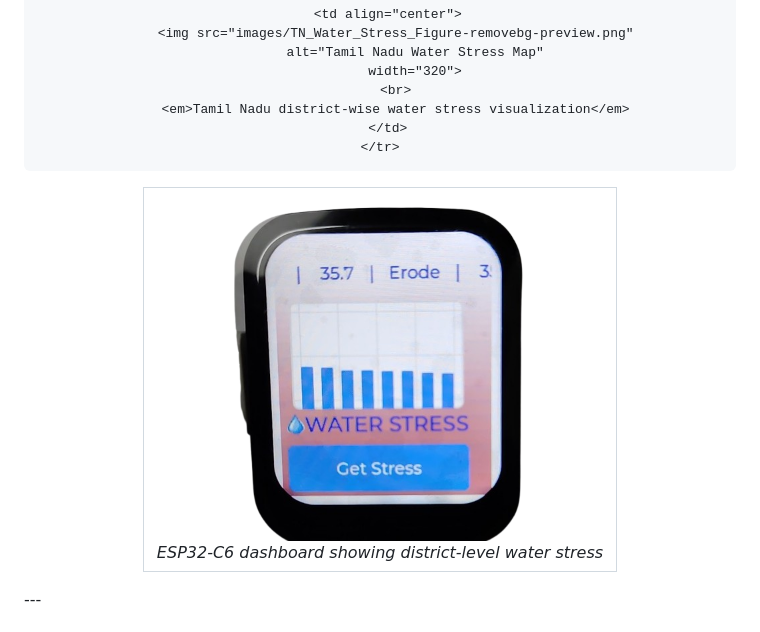
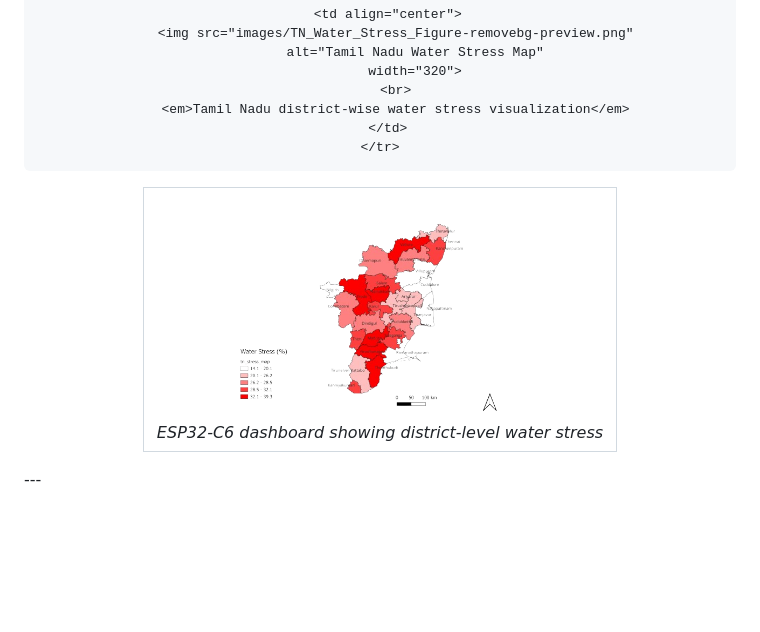
Before and after one commit to UMADEVIGNC/waterstress, a Markdown page: README.md, the part around the change. GitHub-like rendering; blank space fills up the shorter version.

```diff
--- a/README.md
+++ b/README.md
@@ -11,7 +11,8 @@
   <table>
     <tr>
       <td align="center">
-        <img src="images/ESP32_C6_WATER_STRESS_HOME_SCREEN2-removebg-preview.png"
+        <!-- <img src="images/ESP32_C6_WATER_STRESS_HOME_SCREEN2-removebg-preview.png" -->
+       <img src="images/TN_Water_Stress_Figure-removebg-preview.png"
              alt="ESP32-C6 Dashboard"
              width="320">
         <br>
```
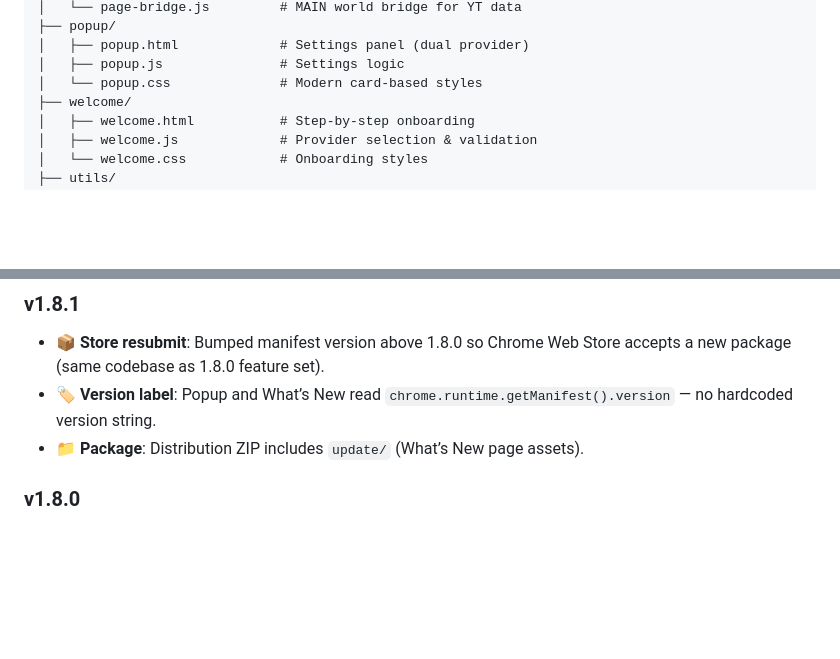
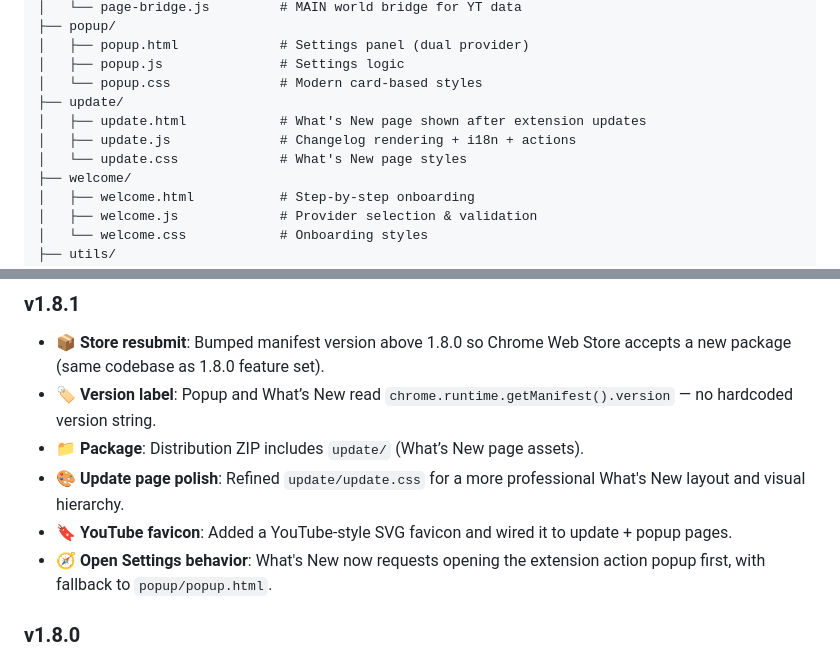
Before and after one commit to CemRoot/yt-ai-summarizer, a Markdown page: README.md, 2 parts joined by grey strips. GitHub-like rendering; blank space fills up the shorter version.

Commit message:
Update README with update page, favicon, and settings popup behavior
Agent-Logs-Url: https://github.com/CemRoot/yt-ai-summarizer/sessions/72451bcd-8a2c-40cb-a5bb-b109c02d07b4

Co-authored-by: CemRoot <61415601+CemRoot@users.noreply.github.com>

```diff
--- a/README.md
+++ b/README.md
@@ -136,6 +136,10 @@ yt-ai-summarizer/
 │   ├── popup.html             # Settings panel (dual provider)
 │   ├── popup.js               # Settings logic
 │   └── popup.css              # Modern card-based styles
+├── update/
+│   ├── update.html            # What's New page shown after extension updates
+│   ├── update.js              # Changelog rendering + i18n + actions
+│   └── update.css             # What's New page styles
 ├── welcome/
 │   ├── welcome.html           # Step-by-step onboarding
 │   ├── welcome.js             # Provider selection & validation
@@ -257,6 +261,9 @@ If you uninstall the extension and immediately try to reinstall from the Chrome
 - **📦 Store resubmit**: Bumped manifest version above 1.8.0 so Chrome Web Store accepts a new package (same codebase as 1.8.0 feature set).
 - **🏷️ Version label**: Popup and What’s New read `chrome.runtime.getManifest().version` — no hardcoded version string.
 - **📁 Package**: Distribution ZIP includes `update/` (What’s New page assets).
+- **🎨 Update page polish**: Refined `update/update.css` for a more professional What's New layout and visual hierarchy.
+- **🔖 YouTube favicon**: Added a YouTube-style SVG favicon and wired it to update + popup pages.
+- **🧭 Open Settings behavior**: What's New now requests opening the extension action popup first, with fallback to `popup/popup.html`.
 
 ### v1.8.0
 
```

* * * * *

◆ TASK REQUIREMENTS
Apart from the images, every line above is to be given again exactly.

◆ EXERCISE SOLUTION
Before and after one commit to UMADEVIGNC/waterstress, a Markdown page: README.md, the part around the change. GitHub-like rendering; blank space fills up the shorter version.

```diff
--- a/README.md
+++ b/README.md
@@ -11,7 +11,8 @@
   <table>
     <tr>
       <td align="center">
-        <img src="images/ESP32_C6_WATER_STRESS_HOME_SCREEN2-removebg-preview.png"
+        <!-- <img src="images/ESP32_C6_WATER_STRESS_HOME_SCREEN2-removebg-preview.png" -->
+       <img src="images/TN_Water_Stress_Figure-removebg-preview.png"
              alt="ESP32-C6 Dashboard"
              width="320">
         <br>
```
Before and after one commit to CemRoot/yt-ai-summarizer, a Markdown page: README.md, 2 parts joined by grey strips. GitHub-like rendering; blank space fills up the shorter version.

Commit message:
Update README with update page, favicon, and settings popup behavior
Agent-Logs-Url: https://github.com/CemRoot/yt-ai-summarizer/sessions/72451bcd-8a2c-40cb-a5bb-b109c02d07b4

Co-authored-by: CemRoot <61415601+CemRoot@users.noreply.github.com>

```diff
--- a/README.md
+++ b/README.md
@@ -136,6 +136,10 @@ yt-ai-summarizer/
 │   ├── popup.html             # Settings panel (dual provider)
 │   ├── popup.js               # Settings logic
 │   └── popup.css              # Modern card-based styles
+├── update/
+│   ├── update.html            # What's New page shown after extension updates
+│   ├── update.js              # Changelog rendering + i18n + actions
+│   └── update.css             # What's New page styles
 ├── welcome/
 │   ├── welcome.html           # Step-by-step onboarding
 │   ├── welcome.js             # Provider selection & validation
@@ -257,6 +261,9 @@ If you uninstall the extension and immediately try to reinstall from the Chrome
 - **📦 Store resubmit**: Bumped manifest version above 1.8.0 so Chrome Web Store accepts a new package (same codebase as 1.8.0 feature set).
 - **🏷️ Version label**: Popup and What’s New read `chrome.runtime.getManifest().version` — no hardcoded version string.
 - **📁 Package**: Distribution ZIP includes `update/` (What’s New page assets).
+- **🎨 Update page polish**: Refined `update/update.css` for a more professional What's New layout and visual hierarchy.
+- **🔖 YouTube favicon**: Added a YouTube-style SVG favicon and wired it to update + popup pages.
+- **🧭 Open Settings behavior**: What's New now requests opening the extension action popup first, with fallback to `popup/popup.html`.
 
 ### v1.8.0
 
```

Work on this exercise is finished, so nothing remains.